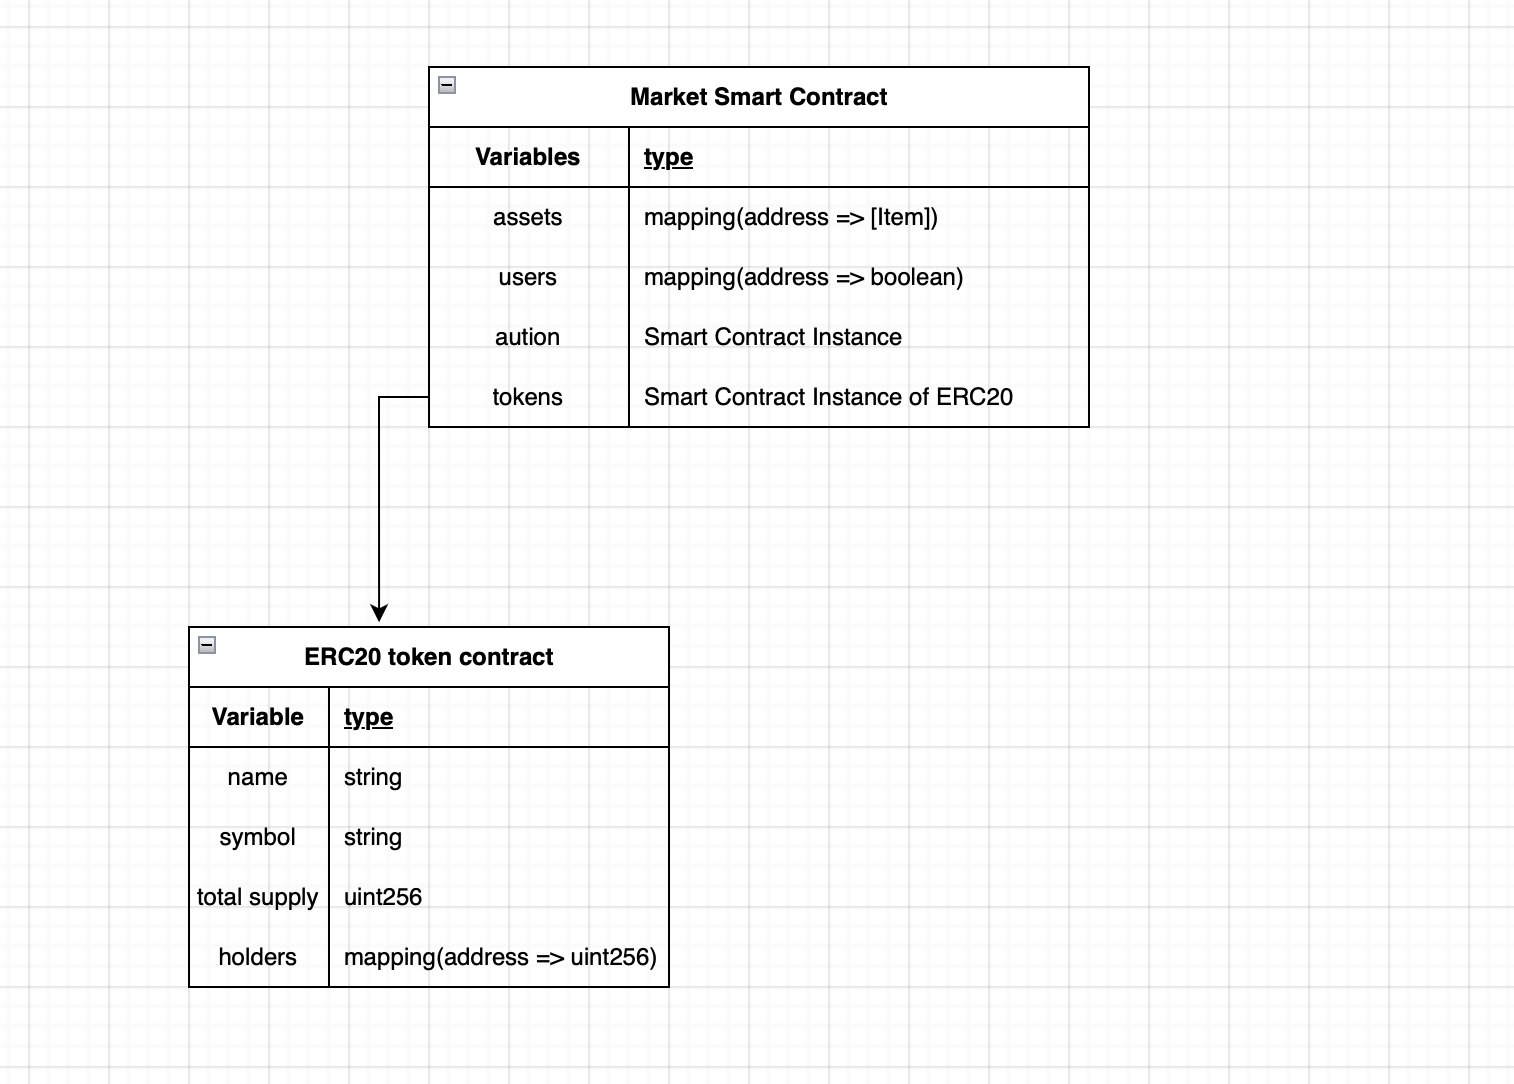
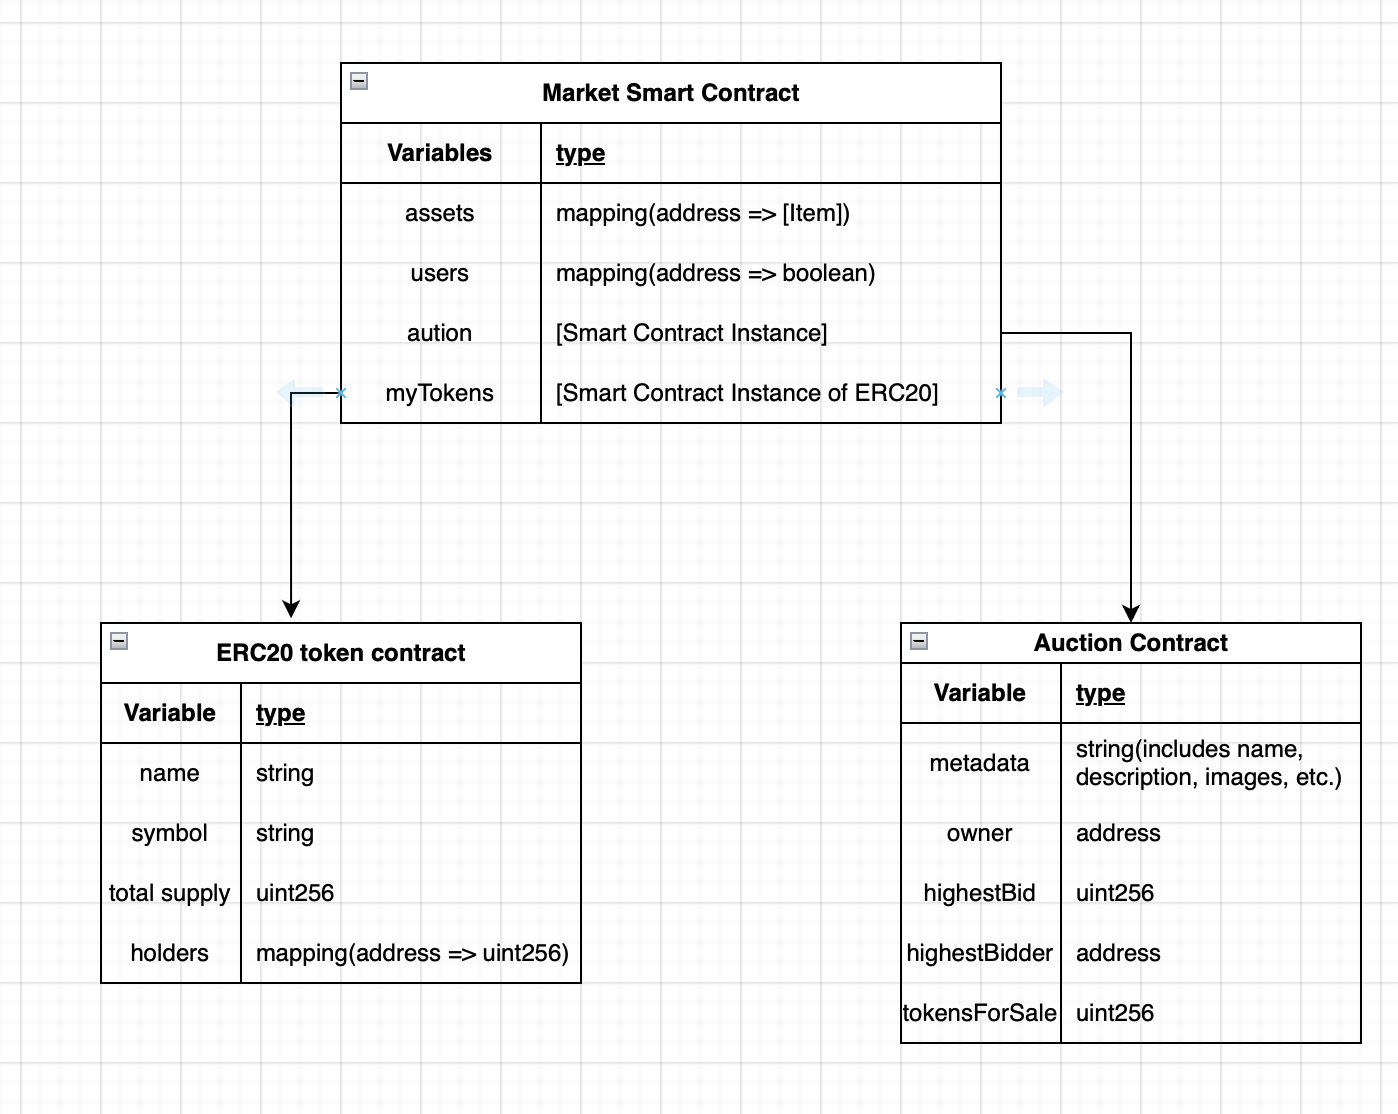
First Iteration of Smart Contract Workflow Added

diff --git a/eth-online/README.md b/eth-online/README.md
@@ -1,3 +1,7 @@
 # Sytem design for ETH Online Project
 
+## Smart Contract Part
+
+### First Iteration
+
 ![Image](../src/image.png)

---

▶ _About this exercise_:
From the records above, return each line that has the string "Smart".

▶ _Reply to the exercise_:
First Iteration of Smart Contract Workflow Added
+## Smart Contract Part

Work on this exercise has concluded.